"Personal Ancestral File is a system designed to simplify your genealogical record keeping."
Long before Ancestry.com and full-time access to the Internet, PAF was designed to help ease individuals into the world of documenting their family histories with keyboards, monochrome monitors, floppy disks and dot-matrix printers.
These were some of the benefits touted by the brochure:
- "Personal Ancestral File allows you to enter historical information or source reference notes for each individual — valuable background information every genealogist wants to keep."
- "The Family Records program can sort and print lists — for example, names of individuals ordered alphabetically, by Record Identification Number, or by user-assigned ID number."
- "Because you store your information on diskettes other than the program diskette, you can record information about an unlimited number of people. You are limited only by the number of diskettes you want to buy."

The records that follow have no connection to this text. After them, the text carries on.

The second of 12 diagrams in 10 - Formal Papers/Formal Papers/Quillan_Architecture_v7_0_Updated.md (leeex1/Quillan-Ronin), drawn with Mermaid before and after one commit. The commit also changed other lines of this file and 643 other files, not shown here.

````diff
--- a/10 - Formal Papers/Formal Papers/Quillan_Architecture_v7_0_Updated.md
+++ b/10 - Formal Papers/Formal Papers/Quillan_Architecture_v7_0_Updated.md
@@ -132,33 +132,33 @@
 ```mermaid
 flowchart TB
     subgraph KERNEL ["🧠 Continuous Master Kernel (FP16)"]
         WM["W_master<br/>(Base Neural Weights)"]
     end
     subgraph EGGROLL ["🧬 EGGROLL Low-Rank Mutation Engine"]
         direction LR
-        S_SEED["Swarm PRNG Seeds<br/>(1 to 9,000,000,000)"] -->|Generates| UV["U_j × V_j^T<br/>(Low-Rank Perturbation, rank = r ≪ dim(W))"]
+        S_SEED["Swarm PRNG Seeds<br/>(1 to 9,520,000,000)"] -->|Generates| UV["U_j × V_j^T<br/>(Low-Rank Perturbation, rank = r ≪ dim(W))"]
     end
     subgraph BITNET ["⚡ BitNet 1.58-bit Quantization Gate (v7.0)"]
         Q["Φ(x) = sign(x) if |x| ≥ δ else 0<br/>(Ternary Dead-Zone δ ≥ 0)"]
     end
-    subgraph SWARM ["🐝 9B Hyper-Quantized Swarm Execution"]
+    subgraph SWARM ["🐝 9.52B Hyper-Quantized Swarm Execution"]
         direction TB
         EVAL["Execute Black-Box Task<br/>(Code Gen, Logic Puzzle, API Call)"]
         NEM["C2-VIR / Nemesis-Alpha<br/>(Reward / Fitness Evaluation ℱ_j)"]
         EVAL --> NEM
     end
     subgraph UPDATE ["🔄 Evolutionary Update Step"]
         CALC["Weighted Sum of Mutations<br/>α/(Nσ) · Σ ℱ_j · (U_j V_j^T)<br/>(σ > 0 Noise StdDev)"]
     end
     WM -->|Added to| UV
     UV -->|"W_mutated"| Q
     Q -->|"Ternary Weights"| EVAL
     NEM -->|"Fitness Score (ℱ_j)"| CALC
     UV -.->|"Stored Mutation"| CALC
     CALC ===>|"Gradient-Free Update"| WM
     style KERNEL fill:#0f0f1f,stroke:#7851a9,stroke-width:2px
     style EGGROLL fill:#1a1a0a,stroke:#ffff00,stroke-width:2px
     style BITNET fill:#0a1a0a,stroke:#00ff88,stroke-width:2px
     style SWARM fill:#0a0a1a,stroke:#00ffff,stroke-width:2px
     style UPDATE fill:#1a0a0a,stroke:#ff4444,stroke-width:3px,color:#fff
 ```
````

- "Convert all or part of your Family Records data to a transmission data format that you can send to another Personal Ancestral File user."
To be fair, the brochure makes clear what the software can and cannot do, and doesn't sell the product (or the PC) as an easy solution for every fledgling or unorganized genealogist:
- "The Research Data Filer does not teach you research principles or strategies. But it does help organize research data so that you can analyze it more effectively."
- "Personal Ancestral File operates only on your personal computer. It does not give you access to any of the computer files in the Family History Department."
- "This genealogical software was developed as an aid for those who own or have access to a personal computer. The Family History Department does not encourage you to purchase a personal computer simply to use this software."
The software was available for MS-DOS, Apple II and Macintosh computers. No price was listed in the brochure, but a 1989 Church News article indicates that the package cost $35 (reasonable for the time) and that there were already about 100,000 users, only about half of whom were Mormons.
Personal Ancestral File stood the test of time, through many upgrades and new versions, especially given how quickly software becomes defunct in the computing era. It was launched in 1983 and was not discontinued until 2013.
- Advertisements from a 1982 issue of Creative Computing
- From 1982: Dr. Robert Wesson's program will help you speel better
- From 1982: William Shatner peddles Commodore's VIC-20